Penn Museum’s New Middle East Galleries Open April 21

Founded in 1887, the Penn Museum sent the first United States archaeological expedition to the Middle East—to the ancient Mesopotamian site of Nippur in what was then the Ottoman Empire. More than 130 years and hundreds of international expeditions later, the Museum remains a world leader in Near Eastern archaeology, with a collection of more than 100,000 artifacts; a leading collection of cuneiform tablets bearing early literary, historical and economic texts; strong Islamic period ethnographic and literary collections; and a rich archive of historic documents, field notes and photographs—as well as ongoing research projects in the region.

On April 21, 2018, the Penn Museum taps into that collection and research expertise to open the new Middle East Galleries—a suite of galleries that invites the visitor to travel on a remarkable 10,000-year human journey, from life in the earliest villages and towns to increasingly complex cities. Nearly 1,200 objects from the Museum’s collections—including such world-renowned treasures as the crowning jewelry of a Sumerian queen from 4,500 years ago, the famed Ram-in-the-Thicket statuette, and one of the oldest known wine vessels in the world—will be on view. Large-scale video projections, made to scale models, illustrator’s renderings of scenes from the reconstructed past, smaller interactive stations and touchable reproductions provide diverse avenues to explore the collections and the stories they tell.

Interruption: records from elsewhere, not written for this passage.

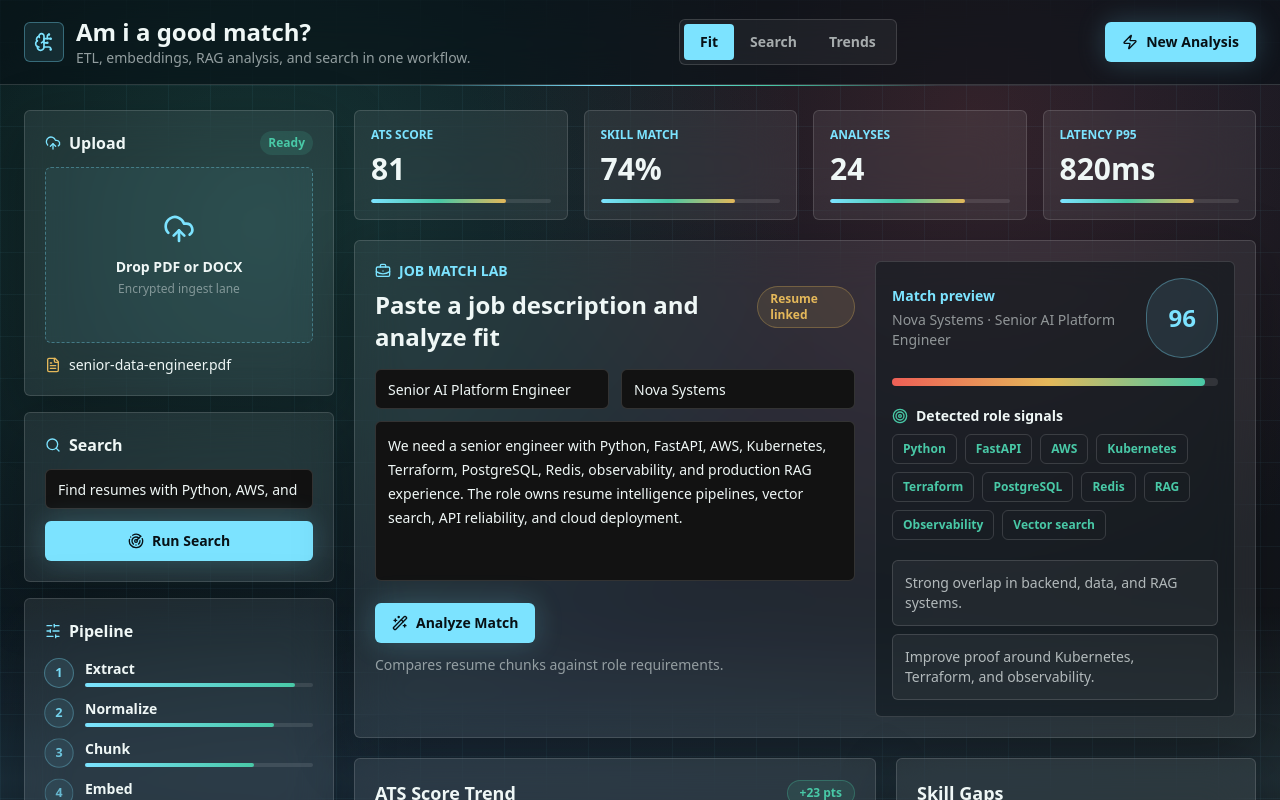
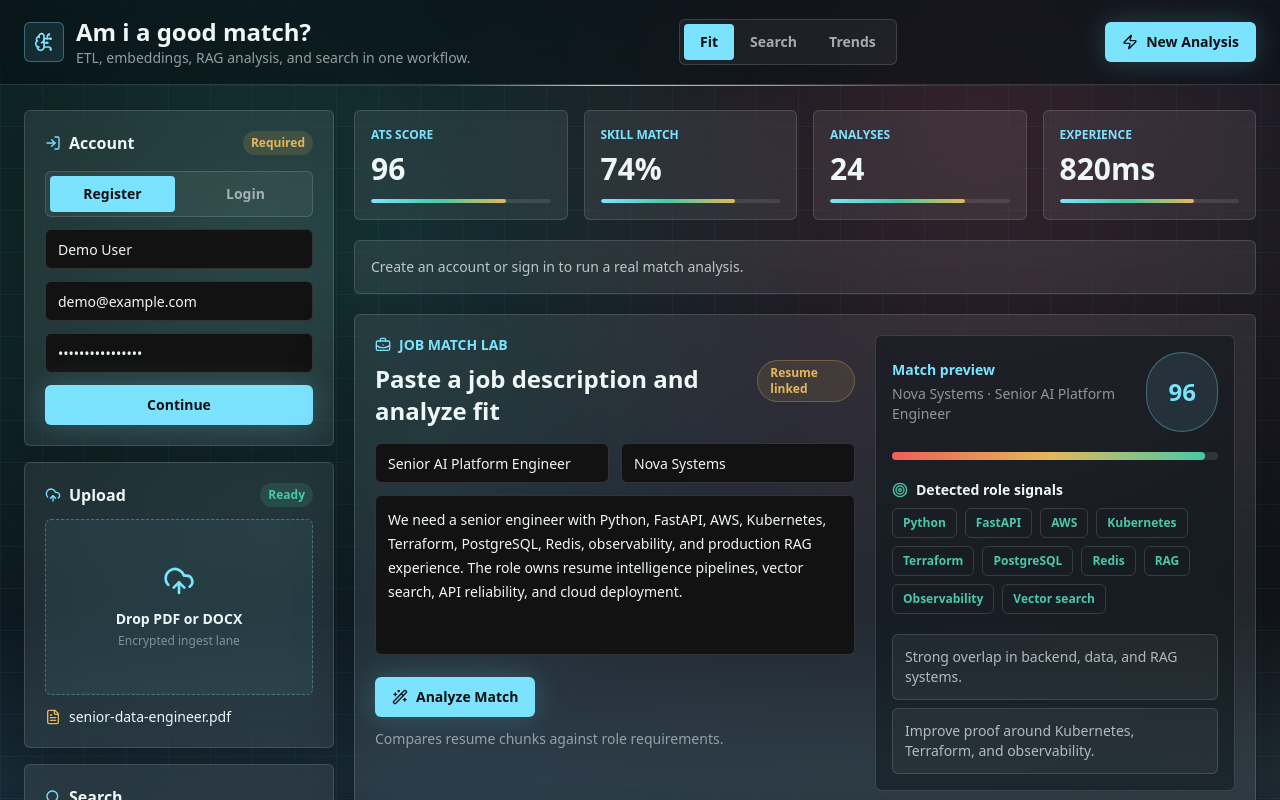
Before and after one commit to Charles-AM/Resume_Analyzer, a Next.js app in the folder frontend/: page /dashboard in a window 1280 px wide. Shown: the top 800 px of the page. Built offline with nearby package versions, Linux system fonts and the light colour scheme.

Commit message:
feat: wire dashboard to live analysis API

```diff
--- a/frontend/app/dashboard/page.tsx
+++ b/frontend/app/dashboard/page.tsx
@@ -1,9 +1,10 @@
 "use client";
 
-import { useMemo, useState } from "react";
+import { useEffect, useMemo, useState } from "react";
 import { BarChart, Bar, CartesianGrid, ResponsiveContainer, Tooltip, XAxis, YAxis } from "recharts";
-import { BriefcaseBusiness, BrainCircuit, CheckCircle2, FileText, MessageSquare, Radar, Search, SlidersHorizontal, Target, UploadCloud, WandSparkles, Zap } from "lucide-react";
+import { BriefcaseBusiness, BrainCircuit, CheckCircle2, FileText, Loader2, LogIn, MessageSquare, Radar, Search, SlidersHorizontal, Target, UploadCloud, WandSparkles, Zap } from "lucide-react";
 import { Button, Input, Panel, Stat, Textarea } from "@/components/ui";
+import { Analysis, analyzeResume, createJob, login, register, Resume, uploadResume } from "@/lib/api";
 
 const scores = [
   { name: "Jan", ats: 58 },
@@ -14,14 +15,24 @@ const scores = [
 
 export default function Dashboard() {
   const [fileName, setFileName] = useState("senior-data-engineer.pdf");
+  const [selectedFile, setSelectedFile] = useState<File | null>(null);
   const [query, setQuery] = useState("Find resumes with Python, AWS, and RAG projects");
   const [mode, setMode] = useState("Fit");
+  const [token, setToken] = useState("");
+  const [authMode, setAuthMode] = useState<"login" | "register">("register");
+  const [email, setEmail] = useState("demo@example.com");
+  const [password, setPassword] = useState("DemoPassword123!");
+  const [fullName, setFullName] = useState("Demo User");
+  const [resume, setResume] = useState<Resume | null>(null);
+  const [analysis, setAnalysis] = useState<Analysis | null>(null);
+  const [status, setStatus] = useState("Create an account or sign in to run a real match analysis.");
+  const [isBusy, setIsBusy] = useState(false);
   const [jobTitle, setJobTitle] = useState("Senior AI Platform Engineer");
   const [company, setCompany] = useState("Nova Systems");
   const [jobDescription, setJobDescription] = useState(
     "We need a senior engineer with Python, FastAPI, AWS, Kubernetes, Terraform, PostgreSQL, Redis, observability, and production RAG experience. The role owns resume intelligence pipelines, vector search, API reliability, and cloud deployment."
   );
-  const gaps = useMemo(() => ["Kubernetes", "Terraform", "OpenTelemetry", "Qdrant"], []);
+  const gaps = analysis?.missing_skills?.length ? analysis.missing_skills : ["Kubernetes", "Terraform", "OpenTelemetry", "Qdrant"];
   const pipeline = ["Extract", "Normalize", "Chunk", "Embed", "Retrieve", "Analyze"];
   const jobKeywords = useMemo(
     () =>
@@ -30,7 +41,85 @@ export default function Dashboard() {
       ),
     [jobDescription]
   );
-  const matchScore = Math.min(96, 58 + jobKeywords.length * 4);
+  const matchScore = analysis?.ats_score ? Math.round(analysis.ats_score) : Math.min(96, 58 + jobKeywords.length * 4);
+  const skillScore = analysis?.skill_match_score ? `${Math.round(analysis.skill_match_score)}%` : "74%";
+  const experienceScore = analysis?.experience_match_score ? `${Math.round(analysis.experience_match_score)}%` : "820ms";
+  const recommendations = analysis?.recommendations?.length
+    ? analysis.recommendations
+    : [
+        "Add a Kubernetes deployment project with measurable reliability outcomes.",
+        "Include Terraform modules for cloud infrastructure provisioning.",
+        "Document tracing, metrics, and alerting work in recent roles."
+      ];
+
+  useEffect(() => {
+    const savedToken = window.localStorage.getItem("resume_analyzer_token");
+    if (savedToken) {
+      setToken(savedToken);
+      setStatus("Signed in. Upload a resume and paste a job description to analyze fit.");
+    }
+  }, []);
+
+  async function handleAuth() {
+    setIsBusy(true);
+    setStatus(authMode === "register" ? "Creating account..." : "Signing in...");
+    try {
+      if (authMode === "register") {
+        await register(email, password, fullName);
+      }
+      const session = await login(email, password);
+      window.localStorage.setItem("resume_analyzer_token", session.access_token);
+      setToken(session.access_token);
+      setStatus("Signed in. Upload a resume and paste a job description to analyze fit.");
+    } catch (error) {
+      setStatus(error instanceof Error ? error.message : "Authentication failed.");
+    } finally {
+      setIsBusy(false);
+    }
+  }
+
+  async function handleUpload(file: File) {
+    setSelectedFile(file);
+    setFileName(file.name);
+    if (!token) {
+      setStatus("Resume selected. Sign in before uploading it.");
+      return;
+    }
+    setIsBusy(true);
+    setStatus("Uploading and parsing resume...");
+    try {
+      const uploaded = await uploadResume(file, token);
+      setResume(uploaded);
+      setStatus(`Resume uploaded: ${uploaded.filename}. Paste a job description and analyze.`);
+    } catch (error) {
+      setStatus(error instanceof Error ? error.message : "Resume upload failed.");
+    } finally {
+      setIsBusy(false);
+    }
+  }
+
+  async function handleAnalyze() {
+    if (!token) {
+      setStatus("Sign in before running analysis.");
+      return;
+    }
+    if (!resume) {
+      setStatus("Upload a resume before running analysis.");
+      return;
+    }
+    setIsBusy(true);
+    setStatus("Creating job and analyzing match...");
+    try {
+      const job = await createJob({ title: jobTitle, company, description: jobDescription }, token);
+      const result = await analyzeResume({ resume_id: resume.id, job_id: job.id }, token);
+      setAnalysis(result);
+      setStatus("Analysis complete. Review your scores, gaps, and recommendations.");
+    } catch (error) {
+      setStatus(error instanceof Error ? error.message : "Analysis failed.");
+    } finally {
+      setIsBusy(false);
+    }
+  }
 
   return (
     <main className="app-shell">
@@ -65,17 +154,74 @@ export default function Dashboard() {
       <div className="mx-auto grid max-w-7xl gap-5 px-6 py-6 lg:grid-cols-[310px_1fr]">
         <aside className="space-y-4">
           <Panel>
+            <div className="mb-4 flex items-center justify-between">
+              <div className="flex items-center gap-2 font-semibold"><LogIn className="h-4 w-4 text-signal" />Account</div>
+              <span className={`rounded-full px-2 py-1 text-xs font-bold ${token ? "bg-mint/15 text-mint" : "bg-gold/15 text-gold"}`}>
+                {token ? "Signed in" : "Required"}
+              </span>
+            </div>
+            {!token ? (
+              <div className="space-y-3">
+                <div className="grid grid-cols-2 gap-2 rounded-md border border-line bg-white/5 p-1">
+                  {(["register", "login"] as const).map((item) => (
+                    <button
+                      className={`h-9 rounded text-sm font-bold ${authMode === item ? "bg-signal text-void" : "text-ink/60"}`}
+                      key={item}
+                      onClick={() => setAuthMode(item)}
+                    >
+                      {item === "register" ? "Register" : "Login"}
+                    </button>
+                  ))}
+                </div>
+                {authMode === "register" && <Input aria-label="Full name" value={fullName} onChange={(event) => setFullName(event.target.value)} />}
+                <Input aria-label="Email" value={email} onChange={(event) => setEmail(event.target.value)} />
+                <Input aria-label="Password" type="password" value={password} onChange={(event) => setPassword(event.target.value)} />
+                <Button className="w-full" disabled={isBusy} onClick={handleAuth}>
+                  {isBusy && <Loader2 className="h-4 w-4 animate-spin" />}
+                  Continue
+                </Button>
+              </div>
+            ) : (
+              <div className="space-y-3 text-sm text-ink/70">
+                <div className="rounded-md border border-line bg-white/5 p-3">{email}</div>
+                <button
+                  className="text-sm font-bold text-signal"
+                  onClick={() => {
+                    window.localStorage.removeItem("resume_analyzer_token");
+                    setToken("");
+                    setResume(null);
+                    setAnalysis(null);
+                    setStatus("Signed out.");
+                  }}
+                >
+                  Sign out
+                </button>
+              </div>
+            )}
+          </Panel>
+          <Panel>
             <div className="mb-3 flex items-center justify-between">
               <div className="flex items-center gap-2 font-semibold"><UploadCloud className="h-4 w-4 text-signal" />Upload</div>
-              <span className="rounded-full bg-mint/15 px-2 py-1 text-xs font-bold text-mint">Ready</span>
+              <span className="rounded-full bg-mint/15 px-2 py-1 text-xs font-bold text-mint">{resume ? "Uploaded" : "Ready"}</span>
             </div>
             <label className="group flex h-44 cursor-pointer flex-col items-center justify-center rounded-md border border-dashed border-signal/35 bg-signal/[0.06] text-center text-sm transition hover:bg-signal/[0.11]">
               <UploadCloud className="mb-3 h-8 w-8 text-signal transition group-hover:-translate-y-1" />
               <span className="font-bold">Drop PDF or DOCX</span>
               <span className="mt-1 text-xs text-ink/45">Encrypted ingest lane</span>
-              <input className="hidden" type="file" onChange={(event) => setFileName(event.target.files?.[0]?.name || fileName)} />
+              <input
+                className="hidden"
+                type="file"
+                accept=".pdf,.docx,.txt,.md"
+                onChange={(event) => {
+                  const file = event.target.files?.[0];
+                  if (file) {
+                    void handleUpload(file);
+                  }
+                }}
+              />
             </label>
             <p className="mt-3 flex items-center gap-2 truncate text-sm font-medium"><FileText className="h-4 w-4 text-gold" />{fileName}</p>
+            {selectedFile && !resume && <p className="mt-2 text-xs text-ink/45">{selectedFile.name} is selected but not uploaded yet.</p>}
           </Panel>
           <Panel>
             <div className="mb-3 flex items-center gap-2 font-semibold"><Search className="h-4 w-4 text-signal" />Search</div>
@@ -103,11 +249,12 @@ export default function Dashboard() {
         </aside>
         <section className="space-y-5">
           <div className="grid gap-4 sm:grid-cols-4">
-            <Stat label="ATS Score" value="81" />
-            <Stat label="Skill Match" value="74%" />
+            <Stat label="ATS Score" value={matchScore} />
+            <Stat label="Skill Match" value={skillScore} />
             <Stat label="Analyses" value="24" />
-            <Stat label="Latency P95" value="820ms" />
+            <Stat label="Experience" value={experienceScore} />
           </div>
+          <div className="rounded-md border border-line bg-white/[0.075] p-4 text-sm text-ink/75 backdrop-blur-xl">{status}</div>
           <Panel>
             <div className="grid gap-5 xl:grid-cols-[1fr_360px]">
               <div>
@@ -136,7 +283,10 @@ export default function Dashboard() {
                   />
                 </div>
                 <div className="mt-4 flex flex-wrap items-center gap-3">
-                  <Button><WandSparkles className="h-4 w-4" />Analyze Match</Button>
+                  <Button disabled={isBusy} onClick={handleAnalyze}>
+                    {isBusy ? <Loader2 className="h-4 w-4 animate-spin" /> : <WandSparkles className="h-4 w-4" />}
+                    Analyze Match
+                  </Button>
                   <span className="text-sm text-ink/55">Compares resume chunks against role requirements.</span>
                 </div>
               </div>
@@ -164,8 +314,12 @@ export default function Dashboard() {
                   </div>
                 </div>
                 <div className="mt-5 space-y-2 text-sm text-ink/70">
-                  <div className="rounded-md border border-line bg-white/5 p-3">Strong overlap in backend, data, and RAG systems.</div>
-                  <div className="rounded-md border border-line bg-white/5 p-3">Improve proof around Kubernetes, Terraform, and observability.</div>
+                  {(analysis?.strengths?.length ? analysis.strengths : ["Strong overlap in backend, data, and RAG systems."]).slice(0, 2).map((item) => (
+                    <div className="rounded-md border border-line bg-white/5 p-3" key={item}>{item}</div>
+                  ))}
+                  {(analysis?.weaknesses?.length ? analysis.weaknesses : ["Improve proof around Kubernetes, Terraform, and observability."]).slice(0, 2).map((item) => (
+                    <div className="rounded-md border border-line bg-white/5 p-3" key={item}>{item}</div>
+                  ))}
                 </div>
               </div>
             </div>
@@ -195,7 +349,7 @@ export default function Dashboard() {
               </div>
               <h3 className="mt-6 font-semibold">Recommendations</h3>
               <div className="mt-3 space-y-2 text-sm text-ink/72">
-                {["Add a Kubernetes deployment project with measurable reliability outcomes.", "Include Terraform modules for cloud infrastructure provisioning.", "Document tracing, metrics, and alerting work in recent roles."].map((item) => (
+                {recommendations.map((item) => (
                   <div className="flex gap-2 rounded-md border border-line bg-white/5 p-3" key={item}>
                     <CheckCircle2 className="mt-0.5 h-4 w-4 shrink-0 text-mint" />
                     <span>{item}</span>
--- a/frontend/lib/api.ts
+++ b/frontend/lib/api.ts
@@ -1,6 +1,7 @@
 const API_URL = process.env.NEXT_PUBLIC_API_URL || "http://localhost:8000/api/v1";
 
 export type Analysis = {
+  id: string;
   ats_score: number;
   skill_match_score: number;
   experience_match_score: number;
@@ -11,6 +12,28 @@ export type Analysis = {
   roadmap: { step: number; focus: string; action: string }[];
   certifications: string[];
   portfolio_projects: string[];
+};
+
+export type Resume = {
+  id: string;
+  filename: string;
+  candidate_name: string | null;
+  email: string | null;
+  skills: string[];
+  raw_text: string;
+};
+
+export type Job = {
+  id: string;
+  title: string;
+  company: string | null;
+  description: string;
+  required_skills: string[];
+};
+
+export type TokenResponse = {
+  access_token: string;
+  token_type: string;
 };
 
 export async function api<T>(path: string, options: RequestInit = {}, token?: string): Promise<T> {
@@ -28,7 +51,21 @@ export async function api<T>(path: string, options: RequestInit = {}, token?: st
   return response.json() as Promise<T>;
 }
 
-export async function uploadResume(file: File, token: string) {
+export async function login(email: string, password: string) {
+  return api<TokenResponse>("/auth/login", {
+    method: "POST",
+    body: JSON.stringify({ email, password })
+  });
+}
+
+export async function register(email: string, password: string, fullName: string) {
+  return api<{ id: string; email: string; full_name: string; role: string }>("/auth/register", {
+    method: "POST",
+    body: JSON.stringify({ email, password, full_name: fullName })
+  });
+}
+
+export async function uploadResume(file: File, token: string): Promise<Resume> {
   const form = new FormData();
   form.append("file", file);
   const response = await fetch(`${API_URL}/upload/resume`, {
@@ -41,3 +78,23 @@ export async function uploadResume(file: File, token: string) {
   }
   return response.json();
 }
+
+export async function createJob(
+  payload: { title: string; company?: string; description: string },
+  token: string
+) {
+  return api<Job>("/upload/job", {
+    method: "POST",
+    body: JSON.stringify(payload)
+  }, token);
+}
+
+export async function analyzeResume(
+  payload: { resume_id: string; job_id?: string; job_description?: string },
+  token: string
+) {
+  return api<Analysis>("/analyze", {
+    method: "POST",
+    body: JSON.stringify(payload)
+  }, token);
+}
```
Also changed, not shown: 1 other file (tests, documents, lock files or other folders).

An evening in the fertile crescent celebrating the opening of the Middle East Galleries will take place April 14, 2018. At the Golden Gala, visitors are invited to enjoy cocktails and late-night dancing in a vast tent draped in gold and greenery, dine under one of the largest domed ceilings in the world and tour brand new galleries—showcasing magnificent objects thousands of years old-with the extraordinary team of curators and international designers who created them. For one night only, experience the celebrated architecture, gardens and fountains of the Penn Museum, dressed up as a lush, gold-tipped oasis reminiscent of the famed hanging gardens of Babylon. Visit to purchase tickets.